What you said isn't true -

No, what I said is true, but the example I gave was flawed. Nevertheless it's easy to

fix it: .

This is not a 1-1 function yet ...
the function you give maps two elements to the identity, f(-1)=1=f(1), so what you've written doesn't form a counter-example. Specifically, it doesn't form a counter-example because your map is a homomorphism (as your group is abelian)...

I am not sure what your point is - are you perhaps getting confused with 1-1, which means injection, and a "there exists a 1-1 correspondence between the sets", which means there exists a bijection?

No. My point was that to show in general that a function is 1-1 you must show

that , and it won't help showing that the unit, in case the

set has an algebraic structure that admits one, is the only elt. mapped to the unit.

The famous works in general only for homomorphisms, not

for general functions.

Tonio
Alternatively, counter-example to the comment: `A function is an injection if the only element which maps to the identity is the identity' would be
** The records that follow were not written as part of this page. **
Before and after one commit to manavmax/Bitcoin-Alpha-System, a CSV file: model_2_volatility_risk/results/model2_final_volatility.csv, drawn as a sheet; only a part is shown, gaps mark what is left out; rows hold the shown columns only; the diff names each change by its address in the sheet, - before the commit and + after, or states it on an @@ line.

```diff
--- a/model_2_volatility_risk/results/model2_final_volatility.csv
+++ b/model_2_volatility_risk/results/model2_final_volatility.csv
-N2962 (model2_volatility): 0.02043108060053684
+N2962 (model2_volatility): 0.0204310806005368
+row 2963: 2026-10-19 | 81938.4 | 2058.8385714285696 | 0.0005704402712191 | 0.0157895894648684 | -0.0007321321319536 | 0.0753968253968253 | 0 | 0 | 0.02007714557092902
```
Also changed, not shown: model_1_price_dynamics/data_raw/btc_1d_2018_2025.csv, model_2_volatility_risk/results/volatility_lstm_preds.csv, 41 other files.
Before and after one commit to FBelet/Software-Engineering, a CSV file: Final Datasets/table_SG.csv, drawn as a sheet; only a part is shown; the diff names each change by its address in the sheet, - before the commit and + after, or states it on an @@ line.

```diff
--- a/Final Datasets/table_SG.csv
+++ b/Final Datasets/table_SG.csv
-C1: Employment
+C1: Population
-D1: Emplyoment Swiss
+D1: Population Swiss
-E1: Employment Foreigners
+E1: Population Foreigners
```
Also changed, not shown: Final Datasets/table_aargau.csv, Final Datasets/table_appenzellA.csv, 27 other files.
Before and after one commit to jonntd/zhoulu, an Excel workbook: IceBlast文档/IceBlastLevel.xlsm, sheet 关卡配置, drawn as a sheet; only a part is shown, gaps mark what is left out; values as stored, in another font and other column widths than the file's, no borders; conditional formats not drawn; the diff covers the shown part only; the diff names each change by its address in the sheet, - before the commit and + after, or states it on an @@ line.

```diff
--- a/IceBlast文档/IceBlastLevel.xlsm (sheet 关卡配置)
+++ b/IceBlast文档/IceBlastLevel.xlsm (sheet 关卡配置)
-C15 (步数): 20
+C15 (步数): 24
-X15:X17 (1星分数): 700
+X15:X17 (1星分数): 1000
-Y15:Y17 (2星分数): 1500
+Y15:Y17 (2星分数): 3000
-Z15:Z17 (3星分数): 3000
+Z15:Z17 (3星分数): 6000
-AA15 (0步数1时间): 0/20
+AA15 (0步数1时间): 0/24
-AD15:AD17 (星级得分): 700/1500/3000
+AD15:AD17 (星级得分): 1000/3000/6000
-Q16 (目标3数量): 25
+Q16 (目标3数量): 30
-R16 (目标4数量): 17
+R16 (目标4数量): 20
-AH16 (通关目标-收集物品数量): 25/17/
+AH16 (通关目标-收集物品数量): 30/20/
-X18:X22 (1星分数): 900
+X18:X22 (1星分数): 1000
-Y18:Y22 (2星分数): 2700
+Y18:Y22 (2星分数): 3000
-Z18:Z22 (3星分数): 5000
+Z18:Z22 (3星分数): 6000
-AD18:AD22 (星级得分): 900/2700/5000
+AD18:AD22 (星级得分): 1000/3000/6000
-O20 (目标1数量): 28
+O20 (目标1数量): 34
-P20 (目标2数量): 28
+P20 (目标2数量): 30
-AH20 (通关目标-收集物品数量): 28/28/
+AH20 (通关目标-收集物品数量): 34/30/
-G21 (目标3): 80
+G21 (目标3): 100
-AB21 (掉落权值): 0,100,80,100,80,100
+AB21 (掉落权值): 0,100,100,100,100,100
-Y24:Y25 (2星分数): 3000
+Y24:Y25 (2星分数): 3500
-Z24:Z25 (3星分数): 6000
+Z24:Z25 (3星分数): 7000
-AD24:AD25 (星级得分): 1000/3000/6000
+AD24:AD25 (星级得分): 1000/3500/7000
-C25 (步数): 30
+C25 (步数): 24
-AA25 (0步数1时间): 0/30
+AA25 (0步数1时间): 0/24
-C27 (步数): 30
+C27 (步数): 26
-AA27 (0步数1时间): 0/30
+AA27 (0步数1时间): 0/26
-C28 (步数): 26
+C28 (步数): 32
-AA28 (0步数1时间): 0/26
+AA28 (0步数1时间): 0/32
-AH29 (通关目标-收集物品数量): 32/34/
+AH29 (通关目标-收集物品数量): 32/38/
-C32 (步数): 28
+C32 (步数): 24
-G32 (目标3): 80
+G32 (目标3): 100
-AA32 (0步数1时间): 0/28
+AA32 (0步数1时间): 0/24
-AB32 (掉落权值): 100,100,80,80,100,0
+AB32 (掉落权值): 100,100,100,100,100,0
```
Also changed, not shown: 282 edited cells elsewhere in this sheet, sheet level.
. This isn't a homomorphism, and so your statement works. In general, the kernel of a homomorphism is trivial if and only if the function is an injection. This is easy to prove, and was what Roninpro was trying to say, and indeed did say when you realise he said ker(f)=e...normal functions don't have kernels...